*Work task*
From the entries that follow, copy each line in which "base" appears.

━━━━━ Extracted entries

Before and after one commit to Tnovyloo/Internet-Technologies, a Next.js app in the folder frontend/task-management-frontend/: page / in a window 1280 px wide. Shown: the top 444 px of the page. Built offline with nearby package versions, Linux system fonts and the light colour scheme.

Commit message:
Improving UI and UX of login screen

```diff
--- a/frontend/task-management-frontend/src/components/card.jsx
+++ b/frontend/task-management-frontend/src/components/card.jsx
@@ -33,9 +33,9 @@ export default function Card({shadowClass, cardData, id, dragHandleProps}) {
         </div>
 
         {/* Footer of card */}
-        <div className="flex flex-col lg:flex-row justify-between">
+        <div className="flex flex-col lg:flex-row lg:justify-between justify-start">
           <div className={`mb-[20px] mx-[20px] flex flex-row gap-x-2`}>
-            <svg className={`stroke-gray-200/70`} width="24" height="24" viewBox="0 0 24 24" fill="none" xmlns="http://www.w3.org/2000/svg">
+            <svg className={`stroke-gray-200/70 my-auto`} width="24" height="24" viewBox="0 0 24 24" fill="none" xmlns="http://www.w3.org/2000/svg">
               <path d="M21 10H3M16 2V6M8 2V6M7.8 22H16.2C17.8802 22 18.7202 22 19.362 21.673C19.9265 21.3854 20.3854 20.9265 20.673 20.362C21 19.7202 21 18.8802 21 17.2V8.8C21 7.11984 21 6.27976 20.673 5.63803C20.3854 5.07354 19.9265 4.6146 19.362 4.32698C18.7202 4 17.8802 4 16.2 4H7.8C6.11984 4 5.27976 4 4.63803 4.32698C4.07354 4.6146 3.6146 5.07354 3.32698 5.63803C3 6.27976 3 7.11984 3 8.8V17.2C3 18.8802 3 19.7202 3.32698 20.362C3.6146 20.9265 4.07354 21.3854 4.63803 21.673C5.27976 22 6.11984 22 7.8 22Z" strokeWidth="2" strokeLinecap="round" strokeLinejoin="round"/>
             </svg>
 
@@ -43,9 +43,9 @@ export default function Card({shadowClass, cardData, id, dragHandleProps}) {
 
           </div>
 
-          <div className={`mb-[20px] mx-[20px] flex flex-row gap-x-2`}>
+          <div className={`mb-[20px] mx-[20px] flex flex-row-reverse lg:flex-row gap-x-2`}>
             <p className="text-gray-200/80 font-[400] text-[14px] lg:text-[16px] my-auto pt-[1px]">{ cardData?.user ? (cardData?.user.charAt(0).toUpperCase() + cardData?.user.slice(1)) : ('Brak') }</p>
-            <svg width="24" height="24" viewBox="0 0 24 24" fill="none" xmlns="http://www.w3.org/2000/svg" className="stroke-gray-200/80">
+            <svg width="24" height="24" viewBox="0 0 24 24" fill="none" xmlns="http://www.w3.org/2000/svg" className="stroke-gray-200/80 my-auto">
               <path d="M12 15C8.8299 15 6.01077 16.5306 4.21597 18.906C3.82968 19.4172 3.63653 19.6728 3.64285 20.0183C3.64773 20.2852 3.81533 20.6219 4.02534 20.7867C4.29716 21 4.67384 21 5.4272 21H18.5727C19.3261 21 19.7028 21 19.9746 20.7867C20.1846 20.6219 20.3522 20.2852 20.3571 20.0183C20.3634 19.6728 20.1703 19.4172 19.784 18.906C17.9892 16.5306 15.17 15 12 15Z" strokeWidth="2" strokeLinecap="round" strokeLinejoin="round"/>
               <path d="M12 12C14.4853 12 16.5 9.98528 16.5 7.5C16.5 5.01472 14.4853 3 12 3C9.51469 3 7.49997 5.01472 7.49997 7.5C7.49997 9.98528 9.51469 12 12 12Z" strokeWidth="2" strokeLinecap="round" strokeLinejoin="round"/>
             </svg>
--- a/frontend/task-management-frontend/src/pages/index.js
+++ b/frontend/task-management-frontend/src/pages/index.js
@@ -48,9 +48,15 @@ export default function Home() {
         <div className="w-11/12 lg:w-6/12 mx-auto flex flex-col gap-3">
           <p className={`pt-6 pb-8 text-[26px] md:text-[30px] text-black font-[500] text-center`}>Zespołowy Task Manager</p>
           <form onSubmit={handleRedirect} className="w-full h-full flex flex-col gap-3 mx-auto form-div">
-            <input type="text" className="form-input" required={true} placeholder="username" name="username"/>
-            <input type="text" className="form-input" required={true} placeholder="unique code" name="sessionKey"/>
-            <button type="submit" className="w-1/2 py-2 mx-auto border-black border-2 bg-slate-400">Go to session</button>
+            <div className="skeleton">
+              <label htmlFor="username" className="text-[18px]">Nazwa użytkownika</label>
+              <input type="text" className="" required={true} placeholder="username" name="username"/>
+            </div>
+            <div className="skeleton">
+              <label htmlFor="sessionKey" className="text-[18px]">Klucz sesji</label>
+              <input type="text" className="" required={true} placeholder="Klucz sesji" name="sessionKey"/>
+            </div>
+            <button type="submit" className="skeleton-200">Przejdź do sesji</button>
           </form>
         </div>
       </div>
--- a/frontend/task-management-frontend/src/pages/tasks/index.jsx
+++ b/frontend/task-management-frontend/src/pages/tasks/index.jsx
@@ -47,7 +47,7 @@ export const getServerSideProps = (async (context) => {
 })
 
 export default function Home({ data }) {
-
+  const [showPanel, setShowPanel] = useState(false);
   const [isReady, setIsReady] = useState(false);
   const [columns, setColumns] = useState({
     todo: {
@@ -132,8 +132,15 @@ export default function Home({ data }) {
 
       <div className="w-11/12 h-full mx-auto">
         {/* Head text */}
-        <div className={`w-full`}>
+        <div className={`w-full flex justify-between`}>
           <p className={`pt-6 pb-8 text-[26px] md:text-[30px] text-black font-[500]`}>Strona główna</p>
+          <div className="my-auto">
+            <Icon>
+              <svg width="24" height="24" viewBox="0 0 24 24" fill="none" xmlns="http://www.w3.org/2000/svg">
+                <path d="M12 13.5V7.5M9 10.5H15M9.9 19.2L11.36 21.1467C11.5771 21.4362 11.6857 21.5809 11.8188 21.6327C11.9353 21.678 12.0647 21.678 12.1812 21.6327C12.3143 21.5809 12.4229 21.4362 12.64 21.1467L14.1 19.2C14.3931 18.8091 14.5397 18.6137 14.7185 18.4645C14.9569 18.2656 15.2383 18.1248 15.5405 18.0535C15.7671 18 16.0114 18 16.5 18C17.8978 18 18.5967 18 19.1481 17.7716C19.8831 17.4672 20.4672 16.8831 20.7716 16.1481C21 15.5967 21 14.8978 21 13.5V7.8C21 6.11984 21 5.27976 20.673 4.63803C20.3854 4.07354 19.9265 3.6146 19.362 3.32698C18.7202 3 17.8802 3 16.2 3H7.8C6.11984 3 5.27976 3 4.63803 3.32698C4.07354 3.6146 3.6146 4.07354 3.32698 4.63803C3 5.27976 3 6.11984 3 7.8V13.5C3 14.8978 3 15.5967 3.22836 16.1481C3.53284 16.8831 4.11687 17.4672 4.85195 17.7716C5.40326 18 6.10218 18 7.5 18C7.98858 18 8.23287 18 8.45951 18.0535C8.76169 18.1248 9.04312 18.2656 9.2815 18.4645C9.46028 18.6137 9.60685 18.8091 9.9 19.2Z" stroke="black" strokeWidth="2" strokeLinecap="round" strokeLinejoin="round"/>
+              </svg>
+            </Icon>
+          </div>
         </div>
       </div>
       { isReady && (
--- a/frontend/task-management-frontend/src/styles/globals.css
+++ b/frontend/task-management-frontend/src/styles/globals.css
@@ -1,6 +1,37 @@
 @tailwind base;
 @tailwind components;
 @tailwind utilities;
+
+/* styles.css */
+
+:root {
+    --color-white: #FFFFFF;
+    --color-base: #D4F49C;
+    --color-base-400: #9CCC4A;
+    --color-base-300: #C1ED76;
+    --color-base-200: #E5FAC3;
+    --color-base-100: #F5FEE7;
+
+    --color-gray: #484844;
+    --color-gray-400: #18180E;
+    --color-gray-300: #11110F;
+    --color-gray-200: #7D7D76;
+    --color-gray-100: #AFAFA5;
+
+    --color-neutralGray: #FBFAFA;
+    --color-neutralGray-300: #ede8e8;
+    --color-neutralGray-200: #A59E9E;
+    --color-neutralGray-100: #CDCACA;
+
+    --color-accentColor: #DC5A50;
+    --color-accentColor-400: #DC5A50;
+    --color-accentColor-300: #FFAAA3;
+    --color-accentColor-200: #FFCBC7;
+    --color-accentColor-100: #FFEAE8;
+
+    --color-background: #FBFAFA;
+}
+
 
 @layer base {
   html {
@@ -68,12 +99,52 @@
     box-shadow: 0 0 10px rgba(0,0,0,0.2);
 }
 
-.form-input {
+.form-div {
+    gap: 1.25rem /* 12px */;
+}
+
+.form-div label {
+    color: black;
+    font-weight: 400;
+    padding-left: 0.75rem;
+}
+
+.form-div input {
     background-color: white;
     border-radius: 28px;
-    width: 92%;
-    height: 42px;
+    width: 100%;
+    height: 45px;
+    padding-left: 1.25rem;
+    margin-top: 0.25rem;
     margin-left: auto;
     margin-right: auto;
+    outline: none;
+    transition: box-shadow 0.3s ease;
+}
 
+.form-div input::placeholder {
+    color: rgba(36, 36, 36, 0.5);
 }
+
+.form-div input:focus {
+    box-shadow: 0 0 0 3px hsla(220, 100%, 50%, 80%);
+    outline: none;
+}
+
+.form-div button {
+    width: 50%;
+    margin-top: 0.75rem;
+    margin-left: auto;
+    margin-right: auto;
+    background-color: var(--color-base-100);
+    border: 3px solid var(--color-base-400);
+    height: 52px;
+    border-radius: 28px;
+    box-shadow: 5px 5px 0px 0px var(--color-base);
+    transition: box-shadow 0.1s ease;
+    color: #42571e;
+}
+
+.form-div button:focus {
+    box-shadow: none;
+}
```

━━━━━━━━━━

*Task answer*
 @tailwind base;
+    --color-base: #D4F49C;
+    --color-base-400: #9CCC4A;
+    --color-base-300: #C1ED76;
+    --color-base-200: #E5FAC3;
+    --color-base-100: #F5FEE7;
 @layer base {
+    background-color: var(--color-base-100);
+    border: 3px solid var(--color-base-400);
+    box-shadow: 5px 5px 0px 0px var(--color-base);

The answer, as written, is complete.